Adaptations in interlimb and intralimb coordination to asymmetrical loading in human walking

Jeffrey M Haddad, Richard E A van Emmerik, Saunders N Whittlesey, Joseph Hamill
Gait & Posture 2006, 23 (4): 429-34
16099160

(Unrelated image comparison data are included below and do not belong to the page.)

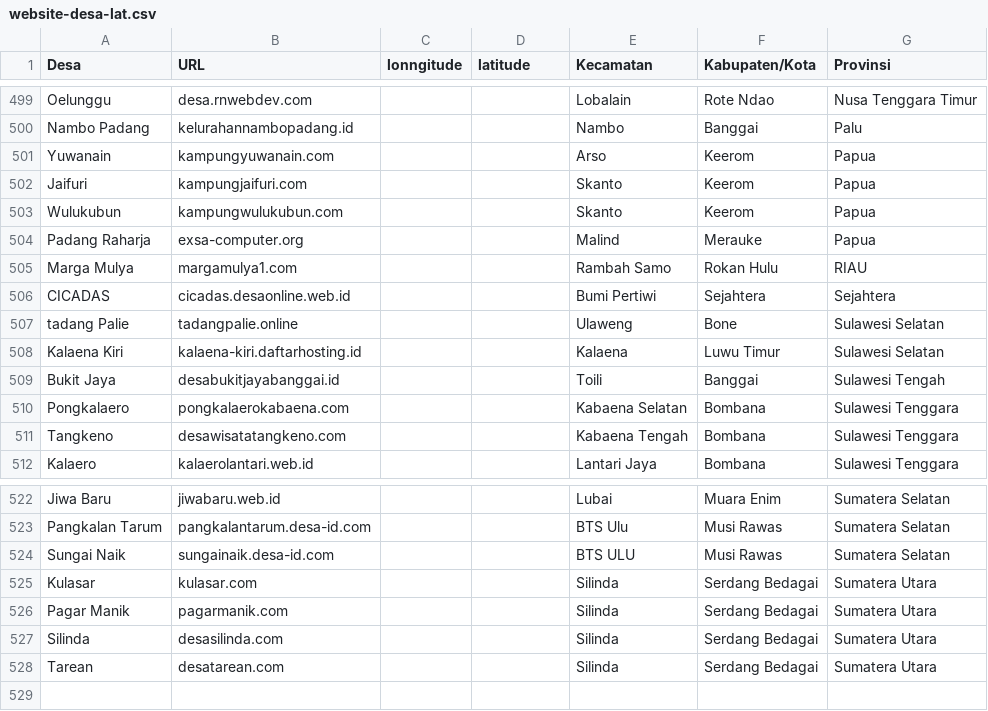
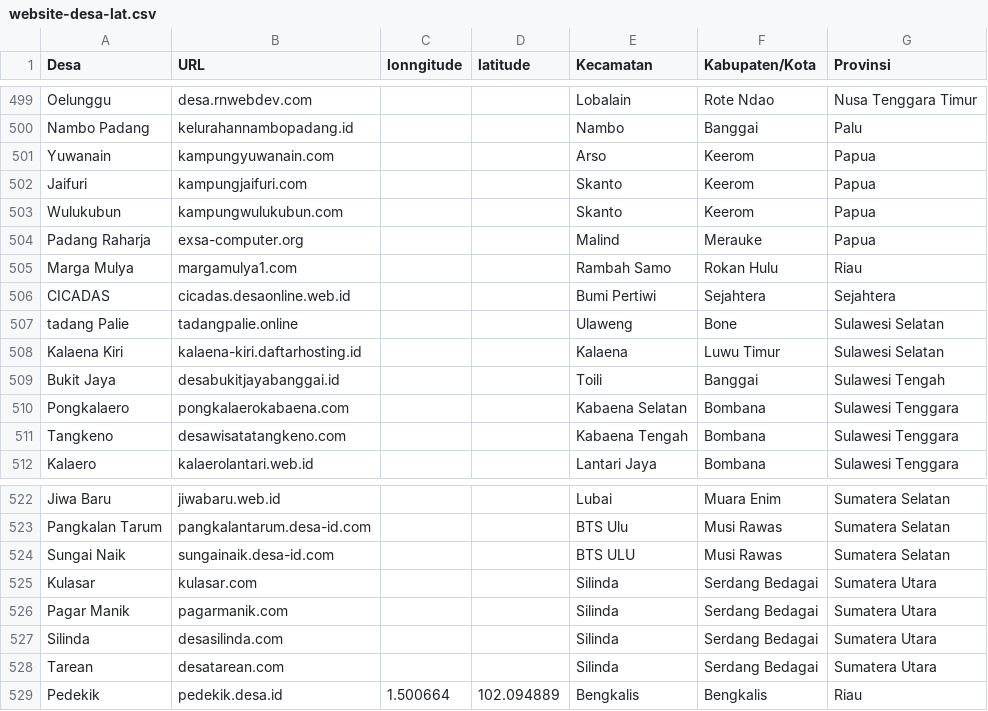
Before and after one commit to siayi/website-desa, a CSV file: website-desa-lat.csv, drawn as a sheet; only a part is shown, gaps mark what is left out.

Commit message:
issues #1 add Desa Pedekik Kec. Bengkalis Kab. Bengkalis Prov. Riau

```diff
--- a/website-desa-lat.csv
+++ b/website-desa-lat.csv
@@ -504,3 +504,3 @@ Wulukubun,kampungwulukubun.com,,,Skanto,Keerom,Papua
 Padang Raharja,exsa-computer.org,,,Malind,Merauke,Papua
-Marga Mulya,margamulya1.com,,,Rambah Samo,Rokan Hulu,RIAU
+Marga Mulya,margamulya1.com,,,Rambah Samo,Rokan Hulu,Riau
 CICADAS,cicadas.desaonline.web.id,,,Bumi Pertiwi,Sejahtera,Sejahtera
@@ -528 +528,2 @@ Silinda,desasilinda.com,,,Silinda,Serdang Bedagai,Sumatera Utara
 Tarean,desatarean.com,,,Silinda,Serdang Bedagai,Sumatera Utara
+Pedekik,pedekik.desa.id,1.500664,102.094889,Bengkalis,Bengkalis,Riau
```
Also changed, not shown: 3 other files.
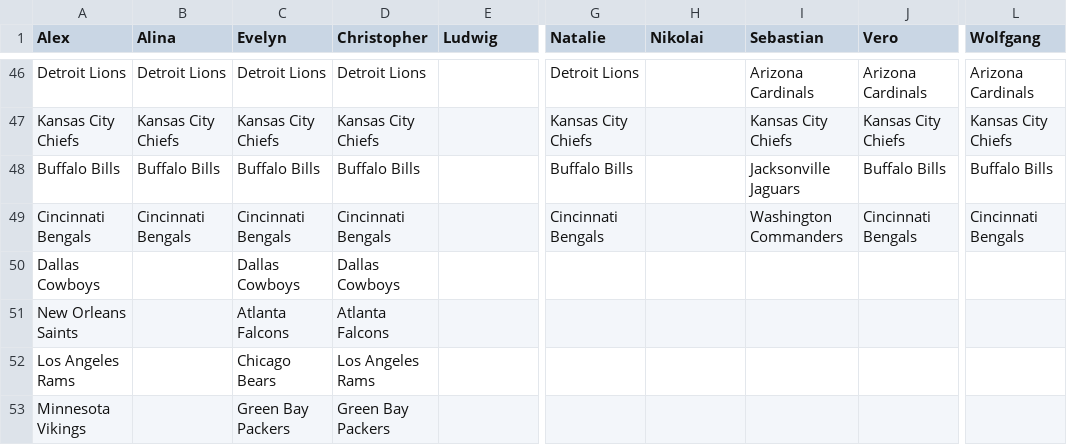
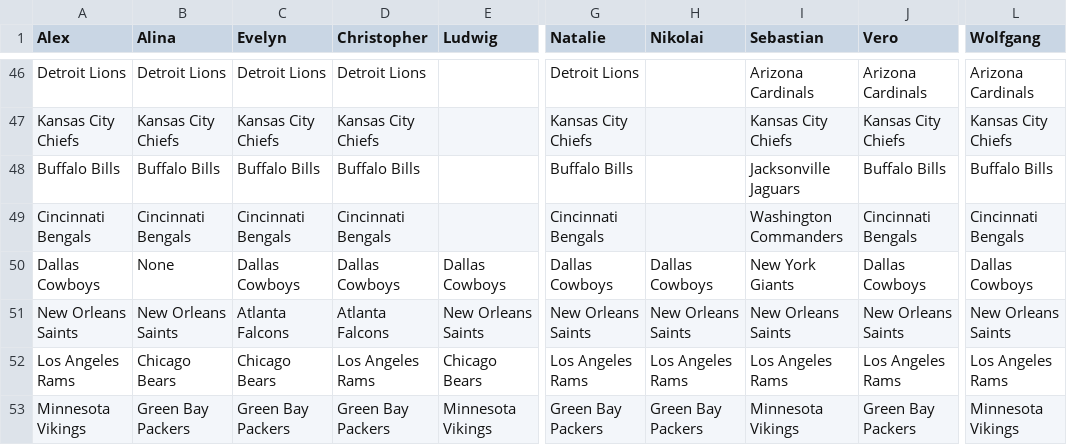
Before and after one commit to AlexSchinnerl/nfl_2024, a CSV file: data/bets_2024.csv, drawn as a sheet; only a part is shown, gaps mark what is left out; the diff covers the shown part only; the diff names each change by its address in the sheet, - before the commit and + after, or states it on an @@ line.

```diff
--- a/data/bets_2024.csv
+++ b/data/bets_2024.csv
-B50 (Alina): (empty)
+B50 (Alina): None
-E50 (Ludwig): (empty)
+E50 (Ludwig): Dallas Cowboys
-G50 (Natalie): (empty)
+G50 (Natalie): Dallas Cowboys
-H50 (Nikolai): (empty)
+H50 (Nikolai): Dallas Cowboys
-I50 (Sebastian): (empty)
+I50 (Sebastian): New York Giants
-J50 (Vero): (empty)
+J50 (Vero): Dallas Cowboys
-L50 (Wolfgang): (empty)
+L50 (Wolfgang): Dallas Cowboys
-B51 (Alina): (empty)
+B51 (Alina): New Orleans Saints
-E51 (Ludwig): (empty)
+E51 (Ludwig): New Orleans Saints
-G51 (Natalie): (empty)
+G51 (Natalie): New Orleans Saints
-H51 (Nikolai): (empty)
+H51 (Nikolai): New Orleans Saints
-I51 (Sebastian): (empty)
+I51 (Sebastian): New Orleans Saints
-J51 (Vero): (empty)
+J51 (Vero): New Orleans Saints
-L51 (Wolfgang): (empty)
+L51 (Wolfgang): New Orleans Saints
-B52 (Alina): (empty)
+B52 (Alina): Chicago Bears
-E52 (Ludwig): (empty)
+E52 (Ludwig): Chicago Bears
-G52 (Natalie): (empty)
+G52 (Natalie): Los Angeles Rams
-H52 (Nikolai): (empty)
+H52 (Nikolai): Los Angeles Rams
-I52 (Sebastian): (empty)
+I52 (Sebastian): Los Angeles Rams
-J52 (Vero): (empty)
+J52 (Vero): Los Angeles Rams
-L52 (Wolfgang): (empty)
+L52 (Wolfgang): Los Angeles Rams
-B53 (Alina): (empty)
+B53 (Alina): Green Bay Packers
-E53 (Ludwig): (empty)
+E53 (Ludwig): Minnesota Vikings
-G53 (Natalie): (empty)
+G53 (Natalie): Green Bay Packers
-H53 (Nikolai): (empty)
+H53 (Nikolai): Green Bay Packers
-I53 (Sebastian): (empty)
+I53 (Sebastian): Minnesota Vikings
-J53 (Vero): (empty)
+J53 (Vero): Green Bay Packers
-L53 (Wolfgang): (empty)
+L53 (Wolfgang): Minnesota Vikings
```
Also changed, not shown: 84 edited cells elsewhere in this file, data/results.csv, data/scoring.csv, 3 other files.
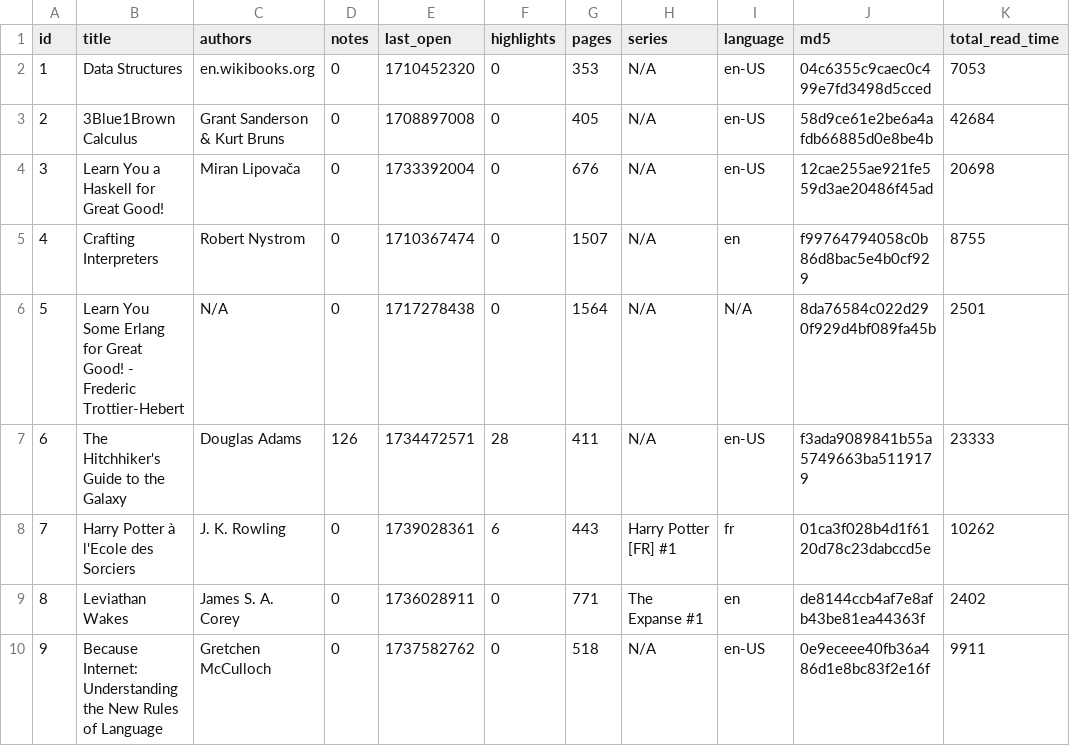
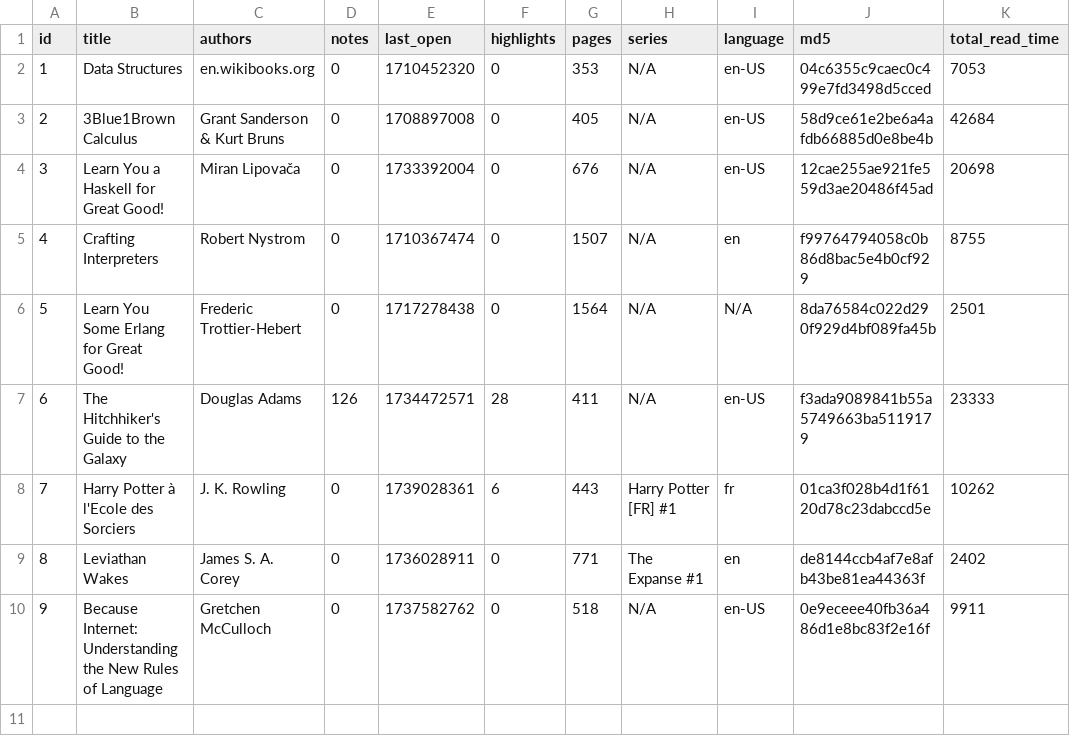
Before and after one commit to LilleAila/projects, a CSV file: it2/20-datasett-prosjekt/05-koreader-combined-books.csv, drawn as a sheet; only a part is shown; the diff names each change by its address in the sheet, - before the commit and + after, or states it on an @@ line.

Commit message:
more koreader

```diff
--- a/it2/20-datasett-prosjekt/05-koreader-combined-books.csv
+++ b/it2/20-datasett-prosjekt/05-koreader-combined-books.csv
-B6 (title): …Great Good! - Frederic Trottier-Hebert
+B6 (title): …Great Good!
-C6 (authors): N/A
+C6 (authors): Frederic Trottier-Hebert
```
Also changed, not shown: 1 other file.
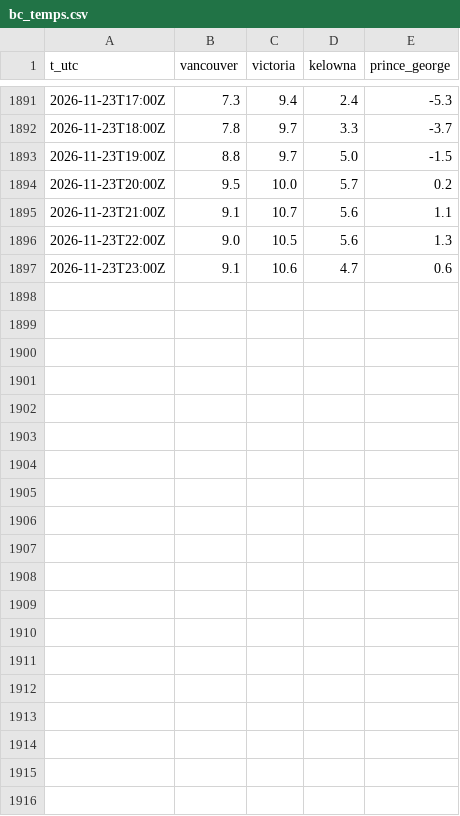
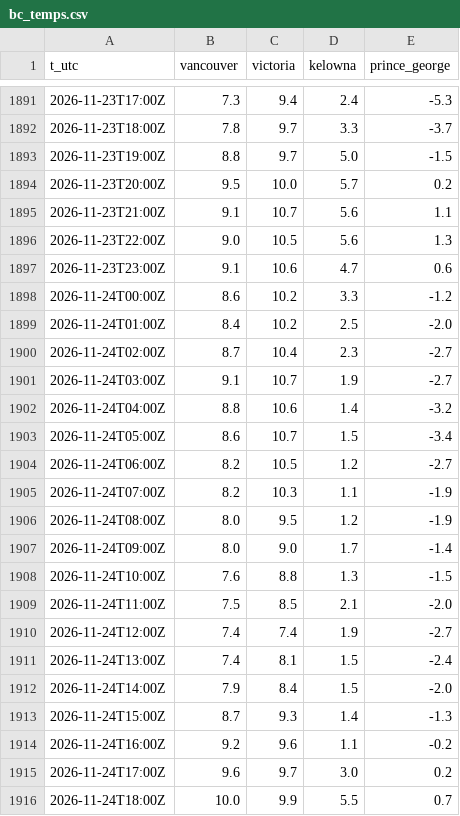
Before and after one commit to warrenboyle/bc-powerflow, a CSV file: docs/bc_temps.csv, drawn as a sheet; only a part is shown, gaps mark what is left out.

Commit message:
data update

```diff
--- a/docs/bc_temps.csv
+++ b/docs/bc_temps.csv
@@ -1897 +1897,20 @@ t_utc,vancouver,victoria,kelowna,prince_george
 2026-11-23T23:00Z,9.1,10.6,4.7,0.6
+2026-11-24T00:00Z,8.6,10.2,3.3,-1.2
+2026-11-24T01:00Z,8.4,10.2,2.5,-2.0
+2026-11-24T02:00Z,8.7,10.4,2.3,-2.7
+2026-11-24T03:00Z,9.1,10.7,1.9,-2.7
+2026-11-24T04:00Z,8.8,10.6,1.4,-3.2
+2026-11-24T05:00Z,8.6,10.7,1.5,-3.4
+2026-11-24T06:00Z,8.2,10.5,1.2,-2.7
+2026-11-24T07:00Z,8.2,10.3,1.1,-1.9
+2026-11-24T08:00Z,8.0,9.5,1.2,-1.9
+2026-11-24T09:00Z,8.0,9.0,1.7,-1.4
+2026-11-24T10:00Z,7.6,8.8,1.3,-1.5
+2026-11-24T11:00Z,7.5,8.5,2.1,-2.0
+2026-11-24T12:00Z,7.4,7.4,1.9,-2.7
+2026-11-24T13:00Z,7.4,8.1,1.5,-2.4
+2026-11-24T14:00Z,7.9,8.4,1.5,-2.0
+2026-11-24T15:00Z,8.7,9.3,1.4,-1.3
+2026-11-24T16:00Z,9.2,9.6,1.1,-0.2
+2026-11-24T17:00Z,9.6,9.7,3.0,0.2
+2026-11-24T18:00Z,10.0,9.9,5.5,0.7
```
Also changed, not shown: docs/hourly.csv, docs/source_compare.csv, 4 other files.
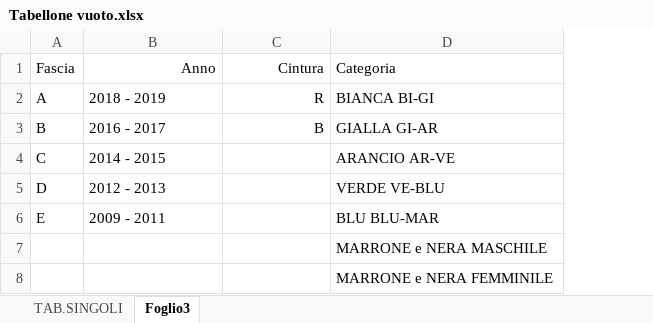
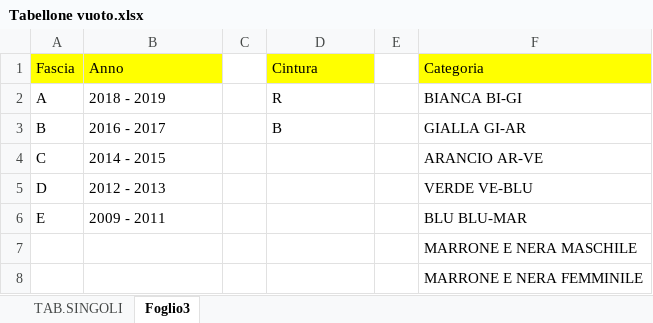
Before and after one commit to enricomarchi/karate, an Excel workbook: 2014.01.21 - Gara Carbonera/Tabellone vuoto.xlsx, sheet Foglio3, drawn as a sheet; values as stored, in another font and other column widths than the file's, no borders; addresses are those after the commit; the diff names each change by its address in the sheet, - before the commit and + after, or states it on an @@ line.

```diff
--- a/2014.01.21 - Gara Carbonera/Tabellone vuoto.xlsx (sheet Foglio3)
+++ b/2014.01.21 - Gara Carbonera/Tabellone vuoto.xlsx (sheet Foglio3)
+column C, empty
+column E, empty
-A1:B1 fill: none
+A1:B1 fill: #FFFF00
-B1 alignment: right
+B1 alignment: left
-D1 fill: none
+D1 fill: #FFFF00
-D1:D3 alignment: right
+D1:D3 alignment: left
-F1 fill: none
+F1 fill: #FFFF00
-F7 (Categoria): MARRONE e NERA MASCHILE
+F7 (Categoria): MARRONE E NERA MASCHILE
-F8 (Categoria): MARRONE e NERA FEMMINILE
+F8 (Categoria): MARRONE E NERA FEMMINILE
```
Also changed, not shown: 2014.01.21 - Gara Carbonera/ISCRITTI 1 TROFEO CARBONERA 2024.xlsx, 1 other file.
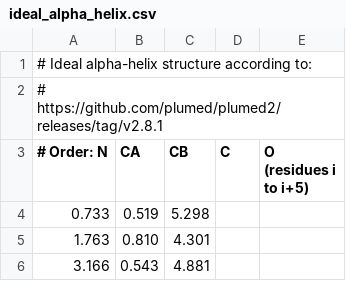
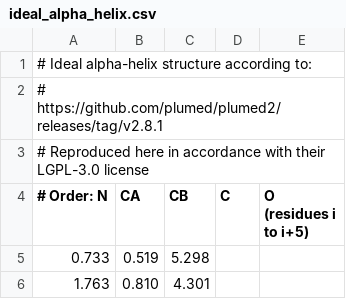
Before and after one commit to RedesignScience/cvpack, a CSV file: cvpack/data/ideal_alpha_helix.csv, drawn as a sheet; only a part is shown; the shorter side is filled out with more unchanged rows; the diff names each change by its address in the sheet, - before the commit and + after, or states it on an @@ line.

Commit message:
Adds beta-sheet RMSD content CV for a sequence of residues (#41)
* Included abstract class for RMSD content

* Included ideal beta sheet conformations

* Delegated more tasks to abstract class

* Initial implementation of sheet RMSD content

* Implemented unit test for anti-parallel beta sheet

* Fixed array stacking bug

* Fixed Docs workflow

* Included new csv files in pyproject.toml

* Docstring

* Added sheet rmsd content to README.md

* Refined docstrings

* Fixed residue-counting bug

* Implemented blockwise sheet content

* Bug fix

```diff
--- a/cvpack/data/ideal_alpha_helix.csv
+++ b/cvpack/data/ideal_alpha_helix.csv
+row 3: # Reproduced here in accordance with their LGPL-3.0 license
```
Also changed, not shown: 10 other files.
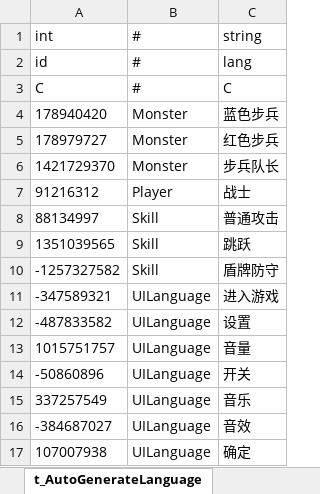
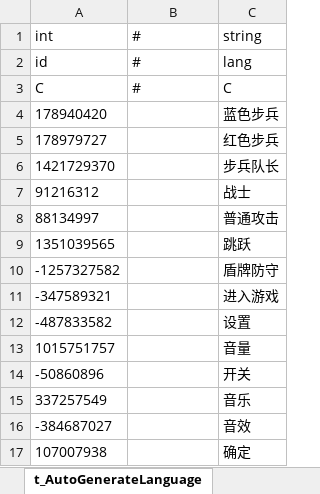
Before and after one commit to gmhevinci/MotionFramework-Demo, an Excel workbook: 表格/AutoGenerateLanguage.xlsx, sheet t_AutoGenerateLanguage, drawn as a sheet; values as stored, in another font and other column widths than the file's, no borders; the diff names each change by its address in the sheet, - before the commit and + after, or states it on an @@ line.

```diff
--- a/表格/AutoGenerateLanguage.xlsx (sheet t_AutoGenerateLanguage)
+++ b/表格/AutoGenerateLanguage.xlsx (sheet t_AutoGenerateLanguage)
-B4:B6: Monster
+B4:B6: (empty)
-B7: Player
+B7: (empty)
-B8:B10: Skill
+B8:B10: (empty)
-B11:B17: UILanguage
+B11:B17: (empty)
```
Also changed, not shown: 表格/Monster.xlsx, 表格/Player.xlsx, 6 other files.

The purpose of this study was to examine both the intralimb (within a limb) and interlimb (between the right and left limbs) adaptations that occur in response to a unilaterally applied leg load as subjects walked at their preferred walking speed. It was hypothesized that this adaptation would alter interlimb coordination while intralimb coordination remained invariant. Subjects (n = 12) were required to walk on a treadmill at preferred walking speed. Bilateral 3-D kinematic data were collected while a load placed on the leg was increased. Gait adaptations to leg-loading were assessed through changes in coordination patterns between specific limb couplings. Continuous relative phase (CRP) was used to evaluate changes in limb coordination under each experimental load condition compared to a no load baseline condition. Both changes in magnitude of CRP (root-mean-square (RMS) analysis) as well as temporal changes in CRP across the stride cycle (cross-correlation) were assessed. Cross-Correlation values changed with load for all interlimb couplings assessed suggesting alterations in interlimb coordination across the stride cycle. CRP cross-correlation values were close to 1.0 in all the intralimb couplings examined, showing a relative invariance in intralimb coordination. Coordination changes in RMS were also observed for the interlimb couplings. RMS changes were also observed in the intralimb couplings on the loaded side. It appears that gait adaptations to a unilaterally applied leg load appear both at the intralimb and interlimb level. However, the majority of changes did appear at the interlimb level, where CRP as assessed through both cross-correlation and RMS measures changed. This study supports previous results that suggested a tighter coupling exists at the intralimb level, leaving the majority of gait adaptations to occur at the interlimb level. The observed adaptation in differences between interlimb and intralimb coordination may provide insight into gait adaptations in pathological gait.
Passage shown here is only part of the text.